Next to the Sunshine 60 building in Higashi-Ikebukuro, Taishoken stands. It always has a long line outside it, except for Wednesdays when it’s closed. Devout regulars turn up around 8am and by 11am when the shop opens; the last person in line has turned away at least 50 newcomers. The 16 seater shop is never empty and serves over 200 bowls of ramen a day.

The film’s focuses on Yamagishi, seeking to uncover his story, from his childhood in Yamanouchi to his decision to become a ramen chef and his years working thereafter. As more and more aspects of Yamagishi’s life are revealed, it’s hard to not be completely sold by his personality, in all of its stubbornness and generousity. The unsuspecting impact he’s made on those he’s come in contact with, is fleshed out in a series of hilarious and touching conversations with regulars, apprentices and some of his middle school chums.

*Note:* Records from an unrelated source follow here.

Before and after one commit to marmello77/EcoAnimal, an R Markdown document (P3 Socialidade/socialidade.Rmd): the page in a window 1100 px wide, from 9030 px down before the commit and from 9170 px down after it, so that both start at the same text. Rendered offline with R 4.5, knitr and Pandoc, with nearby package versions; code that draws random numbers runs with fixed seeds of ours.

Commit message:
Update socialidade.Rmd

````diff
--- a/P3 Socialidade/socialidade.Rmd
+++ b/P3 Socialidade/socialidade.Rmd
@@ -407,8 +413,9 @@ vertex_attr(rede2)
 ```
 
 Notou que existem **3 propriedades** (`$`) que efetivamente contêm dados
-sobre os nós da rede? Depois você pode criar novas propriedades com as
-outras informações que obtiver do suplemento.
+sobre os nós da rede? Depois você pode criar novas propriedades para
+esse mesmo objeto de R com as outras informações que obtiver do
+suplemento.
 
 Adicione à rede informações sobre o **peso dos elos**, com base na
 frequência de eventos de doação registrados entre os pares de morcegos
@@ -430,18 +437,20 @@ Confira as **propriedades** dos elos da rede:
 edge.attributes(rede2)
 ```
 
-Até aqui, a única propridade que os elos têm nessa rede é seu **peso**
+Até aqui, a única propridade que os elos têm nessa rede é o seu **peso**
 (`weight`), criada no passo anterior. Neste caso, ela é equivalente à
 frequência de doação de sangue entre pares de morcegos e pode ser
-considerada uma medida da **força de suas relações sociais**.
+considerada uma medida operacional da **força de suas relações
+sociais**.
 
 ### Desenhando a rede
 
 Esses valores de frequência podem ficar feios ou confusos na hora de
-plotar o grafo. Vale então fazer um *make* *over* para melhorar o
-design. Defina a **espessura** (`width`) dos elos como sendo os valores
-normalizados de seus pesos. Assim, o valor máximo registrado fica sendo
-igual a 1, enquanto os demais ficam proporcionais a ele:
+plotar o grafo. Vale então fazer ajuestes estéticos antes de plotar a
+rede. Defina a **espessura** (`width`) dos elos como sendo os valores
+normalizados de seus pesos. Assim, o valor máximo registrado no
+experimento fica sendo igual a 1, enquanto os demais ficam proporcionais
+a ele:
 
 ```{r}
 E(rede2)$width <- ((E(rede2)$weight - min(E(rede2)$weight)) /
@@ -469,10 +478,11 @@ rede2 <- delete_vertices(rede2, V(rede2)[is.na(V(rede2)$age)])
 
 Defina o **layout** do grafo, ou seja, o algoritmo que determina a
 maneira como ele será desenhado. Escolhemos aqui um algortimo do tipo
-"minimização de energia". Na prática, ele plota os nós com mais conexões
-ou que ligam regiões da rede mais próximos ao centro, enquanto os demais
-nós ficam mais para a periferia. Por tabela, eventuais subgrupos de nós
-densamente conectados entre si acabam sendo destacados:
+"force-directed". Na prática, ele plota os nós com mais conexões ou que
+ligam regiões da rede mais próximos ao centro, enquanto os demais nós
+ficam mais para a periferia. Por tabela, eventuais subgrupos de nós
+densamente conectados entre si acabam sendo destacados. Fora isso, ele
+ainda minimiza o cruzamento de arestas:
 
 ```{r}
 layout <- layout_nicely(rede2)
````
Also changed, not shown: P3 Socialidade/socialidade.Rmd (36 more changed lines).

The light-heartedness of the film takes a serious turn however, once Yamagishi’s medical problems come to light. Haunting loneliness from losing his wife 20 odd years ago, the slow demise of his shop to competition and his body’s inability to keep up, results in an engaging emotional roller coaster ride. Innami’s rudimentary style of filming and his ad-hoc visits capture the evolving state of affairs in a raw exposed manner, which is easy to connect with.

The God of Ramen is the story of an ordinary life making an extraordinary impact, studded with colour and warmth, it’s a better than fiction tale with a message that one person really can make a difference, in the most surprising way.

Review Score: THREE AND A HALF STARS (OUT OF FIVE)

Running Time: 97 minutes (w/English Subtitles)

The God of Ramen is screening as part of the 17th annual Japanese Film Festival, for more information and session times please visit http://japanesefilmfestival.net/